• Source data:
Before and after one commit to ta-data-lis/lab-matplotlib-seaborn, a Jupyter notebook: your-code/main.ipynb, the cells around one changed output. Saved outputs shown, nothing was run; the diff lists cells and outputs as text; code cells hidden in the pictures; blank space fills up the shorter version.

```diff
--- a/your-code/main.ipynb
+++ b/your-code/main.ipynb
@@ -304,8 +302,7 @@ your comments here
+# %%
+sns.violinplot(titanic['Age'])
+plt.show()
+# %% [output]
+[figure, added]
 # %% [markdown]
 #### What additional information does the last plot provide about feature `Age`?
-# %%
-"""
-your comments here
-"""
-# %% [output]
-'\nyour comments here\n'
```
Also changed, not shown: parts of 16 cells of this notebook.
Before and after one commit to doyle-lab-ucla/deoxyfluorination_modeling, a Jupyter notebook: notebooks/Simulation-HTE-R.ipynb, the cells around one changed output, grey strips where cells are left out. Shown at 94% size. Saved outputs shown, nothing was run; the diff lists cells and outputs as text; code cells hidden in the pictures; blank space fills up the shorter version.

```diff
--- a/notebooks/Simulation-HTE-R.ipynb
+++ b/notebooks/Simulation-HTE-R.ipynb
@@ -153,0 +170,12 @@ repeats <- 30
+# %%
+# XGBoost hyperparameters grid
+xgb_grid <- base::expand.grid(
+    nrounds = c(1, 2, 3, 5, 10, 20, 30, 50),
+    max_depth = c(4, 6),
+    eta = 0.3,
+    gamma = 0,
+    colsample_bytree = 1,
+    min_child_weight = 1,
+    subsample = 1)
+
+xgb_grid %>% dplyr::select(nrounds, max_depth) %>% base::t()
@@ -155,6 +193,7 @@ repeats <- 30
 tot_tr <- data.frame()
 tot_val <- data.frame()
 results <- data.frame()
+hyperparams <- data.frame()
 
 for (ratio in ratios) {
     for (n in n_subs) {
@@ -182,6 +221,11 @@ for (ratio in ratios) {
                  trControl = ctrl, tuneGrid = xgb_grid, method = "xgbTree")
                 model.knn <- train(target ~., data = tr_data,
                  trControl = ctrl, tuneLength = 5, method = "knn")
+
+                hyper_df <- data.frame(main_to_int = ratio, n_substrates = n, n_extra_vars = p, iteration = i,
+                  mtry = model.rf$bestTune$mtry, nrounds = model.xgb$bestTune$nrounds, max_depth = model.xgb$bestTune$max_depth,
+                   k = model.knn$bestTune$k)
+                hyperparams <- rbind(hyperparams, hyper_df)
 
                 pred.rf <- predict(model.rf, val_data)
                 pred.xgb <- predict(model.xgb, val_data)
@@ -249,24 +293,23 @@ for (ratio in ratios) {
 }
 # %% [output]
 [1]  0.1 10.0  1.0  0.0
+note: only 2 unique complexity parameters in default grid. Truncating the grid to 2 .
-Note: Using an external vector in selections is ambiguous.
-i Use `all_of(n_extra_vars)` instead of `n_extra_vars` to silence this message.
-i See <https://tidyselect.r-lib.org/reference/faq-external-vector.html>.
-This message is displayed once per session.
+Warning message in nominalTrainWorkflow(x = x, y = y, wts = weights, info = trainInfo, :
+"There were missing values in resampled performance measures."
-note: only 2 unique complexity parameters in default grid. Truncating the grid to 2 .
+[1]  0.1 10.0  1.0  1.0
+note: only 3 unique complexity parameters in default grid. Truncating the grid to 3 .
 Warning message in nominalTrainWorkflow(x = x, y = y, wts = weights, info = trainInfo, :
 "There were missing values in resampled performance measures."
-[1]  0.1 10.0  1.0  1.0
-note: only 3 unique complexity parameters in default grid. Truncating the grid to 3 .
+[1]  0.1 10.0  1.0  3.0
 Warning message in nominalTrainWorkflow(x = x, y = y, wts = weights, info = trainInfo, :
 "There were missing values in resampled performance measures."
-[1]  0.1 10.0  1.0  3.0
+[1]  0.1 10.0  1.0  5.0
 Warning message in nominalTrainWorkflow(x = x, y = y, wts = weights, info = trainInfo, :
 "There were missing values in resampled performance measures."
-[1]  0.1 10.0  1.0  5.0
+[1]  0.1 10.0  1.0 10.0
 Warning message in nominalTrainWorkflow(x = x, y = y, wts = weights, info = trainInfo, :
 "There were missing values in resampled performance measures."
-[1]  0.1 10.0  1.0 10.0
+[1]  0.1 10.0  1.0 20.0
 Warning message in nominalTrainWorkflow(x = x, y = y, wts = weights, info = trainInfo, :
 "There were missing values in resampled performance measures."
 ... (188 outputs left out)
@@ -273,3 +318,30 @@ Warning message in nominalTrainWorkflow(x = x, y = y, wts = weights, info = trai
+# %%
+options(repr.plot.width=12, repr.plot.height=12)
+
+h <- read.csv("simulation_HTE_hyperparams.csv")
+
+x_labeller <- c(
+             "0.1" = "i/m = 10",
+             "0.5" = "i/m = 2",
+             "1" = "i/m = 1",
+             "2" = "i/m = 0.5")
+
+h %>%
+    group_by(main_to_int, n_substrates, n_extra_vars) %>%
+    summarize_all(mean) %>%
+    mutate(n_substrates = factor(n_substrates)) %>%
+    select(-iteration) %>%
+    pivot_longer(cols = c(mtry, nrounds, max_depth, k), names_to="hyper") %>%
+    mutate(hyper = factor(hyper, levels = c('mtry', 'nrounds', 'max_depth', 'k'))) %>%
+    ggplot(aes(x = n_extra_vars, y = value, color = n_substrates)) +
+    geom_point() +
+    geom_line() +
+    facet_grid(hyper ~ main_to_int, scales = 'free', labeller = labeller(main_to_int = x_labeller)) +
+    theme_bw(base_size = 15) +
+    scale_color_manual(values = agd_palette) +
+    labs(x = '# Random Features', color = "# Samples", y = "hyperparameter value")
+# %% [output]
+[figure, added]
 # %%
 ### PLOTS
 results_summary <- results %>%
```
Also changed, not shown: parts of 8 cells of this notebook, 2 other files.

• What you are asked to do:
Every entry needs to be copied again, word for word.

• Your response:
Before and after one commit to ta-data-lis/lab-matplotlib-seaborn, a Jupyter notebook: your-code/main.ipynb, the cells around one changed output. Saved outputs shown, nothing was run; the diff lists cells and outputs as text; code cells hidden in the pictures; blank space fills up the shorter version.

```diff
--- a/your-code/main.ipynb
+++ b/your-code/main.ipynb
@@ -304,8 +302,7 @@ your comments here
+# %%
+sns.violinplot(titanic['Age'])
+plt.show()
+# %% [output]
+[figure, added]
 # %% [markdown]
 #### What additional information does the last plot provide about feature `Age`?
-# %%
-"""
-your comments here
-"""
-# %% [output]
-'\nyour comments here\n'
```
Also changed, not shown: parts of 16 cells of this notebook.
Before and after one commit to doyle-lab-ucla/deoxyfluorination_modeling, a Jupyter notebook: notebooks/Simulation-HTE-R.ipynb, the cells around one changed output, grey strips where cells are left out. Shown at 94% size. Saved outputs shown, nothing was run; the diff lists cells and outputs as text; code cells hidden in the pictures; blank space fills up the shorter version.

```diff
--- a/notebooks/Simulation-HTE-R.ipynb
+++ b/notebooks/Simulation-HTE-R.ipynb
@@ -153,0 +170,12 @@ repeats <- 30
+# %%
+# XGBoost hyperparameters grid
+xgb_grid <- base::expand.grid(
+    nrounds = c(1, 2, 3, 5, 10, 20, 30, 50),
+    max_depth = c(4, 6),
+    eta = 0.3,
+    gamma = 0,
+    colsample_bytree = 1,
+    min_child_weight = 1,
+    subsample = 1)
+
+xgb_grid %>% dplyr::select(nrounds, max_depth) %>% base::t()
@@ -155,6 +193,7 @@ repeats <- 30
 tot_tr <- data.frame()
 tot_val <- data.frame()
 results <- data.frame()
+hyperparams <- data.frame()
 
 for (ratio in ratios) {
     for (n in n_subs) {
@@ -182,6 +221,11 @@ for (ratio in ratios) {
                  trControl = ctrl, tuneGrid = xgb_grid, method = "xgbTree")
                 model.knn <- train(target ~., data = tr_data,
                  trControl = ctrl, tuneLength = 5, method = "knn")
+
+                hyper_df <- data.frame(main_to_int = ratio, n_substrates = n, n_extra_vars = p, iteration = i,
+                  mtry = model.rf$bestTune$mtry, nrounds = model.xgb$bestTune$nrounds, max_depth = model.xgb$bestTune$max_depth,
+                   k = model.knn$bestTune$k)
+                hyperparams <- rbind(hyperparams, hyper_df)
 
                 pred.rf <- predict(model.rf, val_data)
                 pred.xgb <- predict(model.xgb, val_data)
@@ -249,24 +293,23 @@ for (ratio in ratios) {
 }
 # %% [output]
 [1]  0.1 10.0  1.0  0.0
+note: only 2 unique complexity parameters in default grid. Truncating the grid to 2 .
-Note: Using an external vector in selections is ambiguous.
-i Use `all_of(n_extra_vars)` instead of `n_extra_vars` to silence this message.
-i See <https://tidyselect.r-lib.org/reference/faq-external-vector.html>.
-This message is displayed once per session.
+Warning message in nominalTrainWorkflow(x = x, y = y, wts = weights, info = trainInfo, :
+"There were missing values in resampled performance measures."
-note: only 2 unique complexity parameters in default grid. Truncating the grid to 2 .
+[1]  0.1 10.0  1.0  1.0
+note: only 3 unique complexity parameters in default grid. Truncating the grid to 3 .
 Warning message in nominalTrainWorkflow(x = x, y = y, wts = weights, info = trainInfo, :
 "There were missing values in resampled performance measures."
-[1]  0.1 10.0  1.0  1.0
-note: only 3 unique complexity parameters in default grid. Truncating the grid to 3 .
+[1]  0.1 10.0  1.0  3.0
 Warning message in nominalTrainWorkflow(x = x, y = y, wts = weights, info = trainInfo, :
 "There were missing values in resampled performance measures."
-[1]  0.1 10.0  1.0  3.0
+[1]  0.1 10.0  1.0  5.0
 Warning message in nominalTrainWorkflow(x = x, y = y, wts = weights, info = trainInfo, :
 "There were missing values in resampled performance measures."
-[1]  0.1 10.0  1.0  5.0
+[1]  0.1 10.0  1.0 10.0
 Warning message in nominalTrainWorkflow(x = x, y = y, wts = weights, info = trainInfo, :
 "There were missing values in resampled performance measures."
-[1]  0.1 10.0  1.0 10.0
+[1]  0.1 10.0  1.0 20.0
 Warning message in nominalTrainWorkflow(x = x, y = y, wts = weights, info = trainInfo, :
 "There were missing values in resampled performance measures."
 ... (188 outputs left out)
@@ -273,3 +318,30 @@ Warning message in nominalTrainWorkflow(x = x, y = y, wts = weights, info = trai
+# %%
+options(repr.plot.width=12, repr.plot.height=12)
+
+h <- read.csv("simulation_HTE_hyperparams.csv")
+
+x_labeller <- c(
+             "0.1" = "i/m = 10",
+             "0.5" = "i/m = 2",
+             "1" = "i/m = 1",
+             "2" = "i/m = 0.5")
+
+h %>%
+    group_by(main_to_int, n_substrates, n_extra_vars) %>%
+    summarize_all(mean) %>%
+    mutate(n_substrates = factor(n_substrates)) %>%
+    select(-iteration) %>%
+    pivot_longer(cols = c(mtry, nrounds, max_depth, k), names_to="hyper") %>%
+    mutate(hyper = factor(hyper, levels = c('mtry', 'nrounds', 'max_depth', 'k'))) %>%
+    ggplot(aes(x = n_extra_vars, y = value, color = n_substrates)) +
+    geom_point() +
+    geom_line() +
+    facet_grid(hyper ~ main_to_int, scales = 'free', labeller = labeller(main_to_int = x_labeller)) +
+    theme_bw(base_size = 15) +
+    scale_color_manual(values = agd_palette) +
+    labs(x = '# Random Features', color = "# Samples", y = "hyperparameter value")
+# %% [output]
+[figure, added]
 # %%
 ### PLOTS
 results_summary <- results %>%
```
Also changed, not shown: parts of 8 cells of this notebook, 2 other files.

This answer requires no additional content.